“Within the School of Nursing we’re trying to increase our global initiatives so students have the kinds of real world experiences they rarely gain when constrained by classroom walls and the boundaries of Southeast Michigan,” Lori says.

The students will work in and around the Phebe Hospital Compound in Suakoko, about a four-hour drive from Monrovia, the Liberian capital.

It will be the second time in the past year that Lori has led a group of U-M nursing students to the Phebe compound. Last June six undergraduates enrolled in the Community Care Nursing course spent two weeks there. Last year’s trip marked the first time that the clinical portion of the course was conducted in another country.

“It was really an eye-opener for them,” Lori says.

“One of the things that the students took home from this experience was the impact that a single person can have in a country like Liberia,” she says. “They came back very enthused about wanting to continue doing work there, to continue to promote other people doing work there, and to help the people of Liberia.”
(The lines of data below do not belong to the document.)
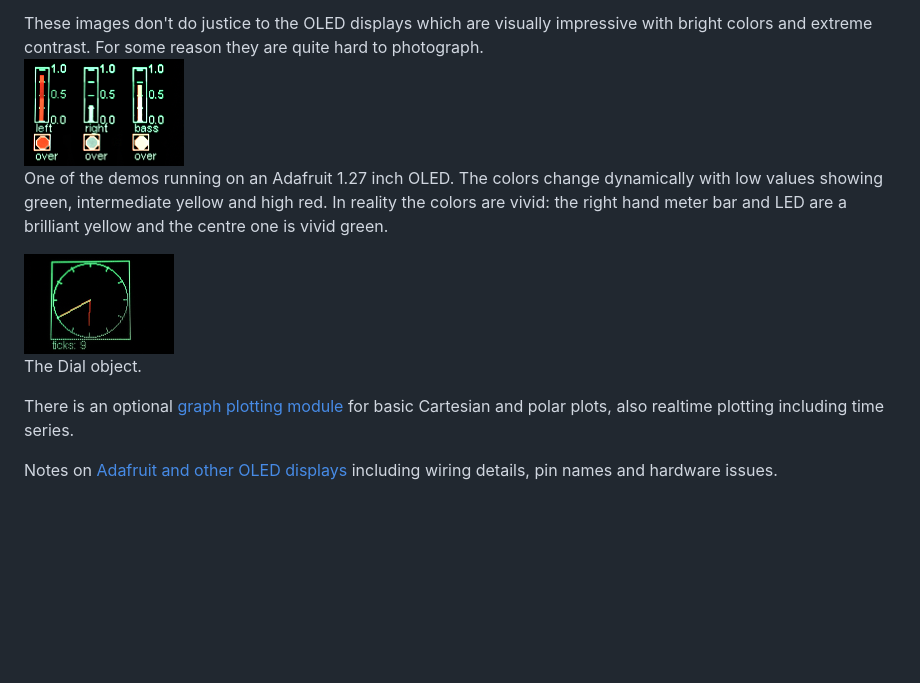
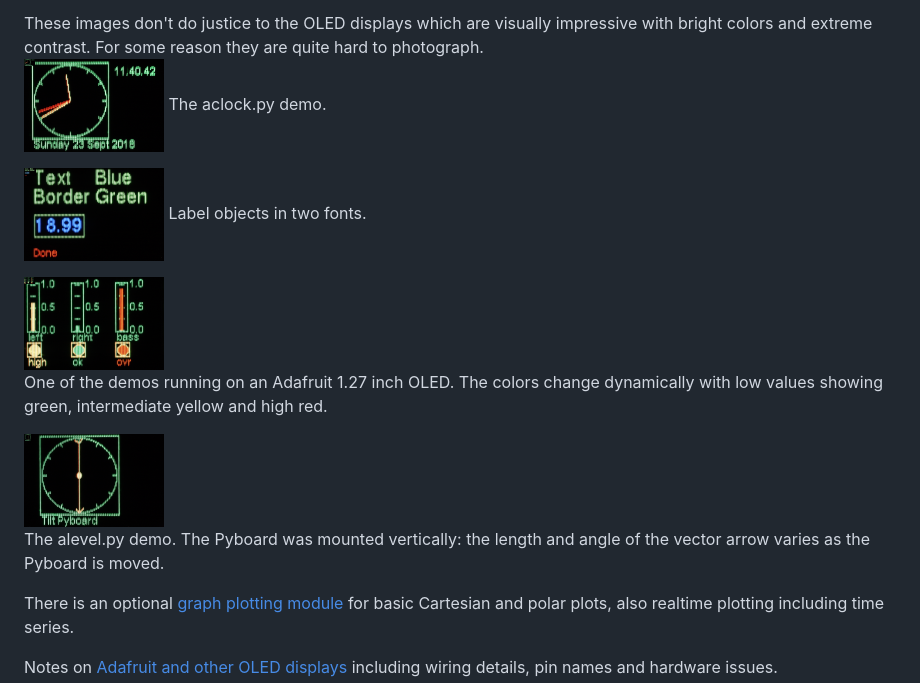
Before and after one commit to peterhinch/micropython-nano-gui, a Markdown page: README.md, the part around the change. GitHub-like rendering; pictures changed too: images/alevel.png (added), images/clock.png (added), images/fonts.png (added); blank space fills up the shorter version.

```diff
--- a/README.md
+++ b/README.md
@@ -5,14 +5,18 @@ currently for color and monochrome OLED displays. This is coincidental.
 These images don't do justice to the OLED displays which are visually
 impressive with bright colors and extreme contrast. For some reason they are
 quite hard to photograph.
-![Image](images/IMG_2885.png)
+![Image](images/clock.png) The aclock.py demo.
+
+![Image](images/fonts.png) Label objects in two fonts.
+
+![Image](images/meters.png)
 One of the demos running on an Adafruit 1.27 inch OLED. The colors change
-dynamically with low values showing green, intermediate yellow and high red. In
-reality the colors are vivid: the right hand meter bar and LED are a brilliant
-yellow and the centre one is vivid green.
+dynamically with low values showing green, intermediate yellow and high red.
 
-![Image](images/IMG_2887.png)
-The Dial object.
+![Image](images/alevel.png)
+The alevel.py demo. The Pyboard was mounted vertically: the length and angle
+of the vector arrow varies as the Pyboard is moved.
+
 
 There is an optional [graph plotting module](./plot/FPLOT.md) for basic
 Cartesian and polar plots, also realtime plotting including time series.
```
Also changed, not shown: plot/FPLOT.md (+8 -0 lines), plot/images/polar.png (added).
The area around Phebe Hospital was devastated during civil wars that raged in Liberia, on and off, between 1989 and 2003. The hospital has no running water and no electricity on a regular basis. Many of the area residents were displaced by the wars and have little access to health care.

The six second-degree undergraduate nursing students helped in rural community clinics by weighing patients, taking their blooding pressures and performing other tasks. They experienced the challenges of working in a country without a solid health care infrastructure and lacking basic medical equipment and supplies taken for granted in more well-off countries.

Some of the students witnessed the deaths of women and children who might have been saved if the necessary resources had been available, Lori says.

“Every night we came back and we had dinner together and we debriefed on the things that we saw during the day,” Lori says. “And I think it’s really important that students are able to go on trips like this with faculty members so that they have that opportunity to have that debriefing and to process what they’re seeing on a daily basis.”

This month Lori will return to the Phebe Hospital Compound with three graduate midwifery students who will “live the life of a midwife” for three weeks. They will provide pre-natal care, help deliver babies and conduct post-partum rounds.

Lori sees the trip as another step in establishing a long-term relationship between the School of Nursing and the people of Suakoko.

“Each time you return, you reinforce the relationships you’ve established,” she says. “The people are excited to see you come back. They know you and they trust you, and that makes a big difference in building relationships over time.”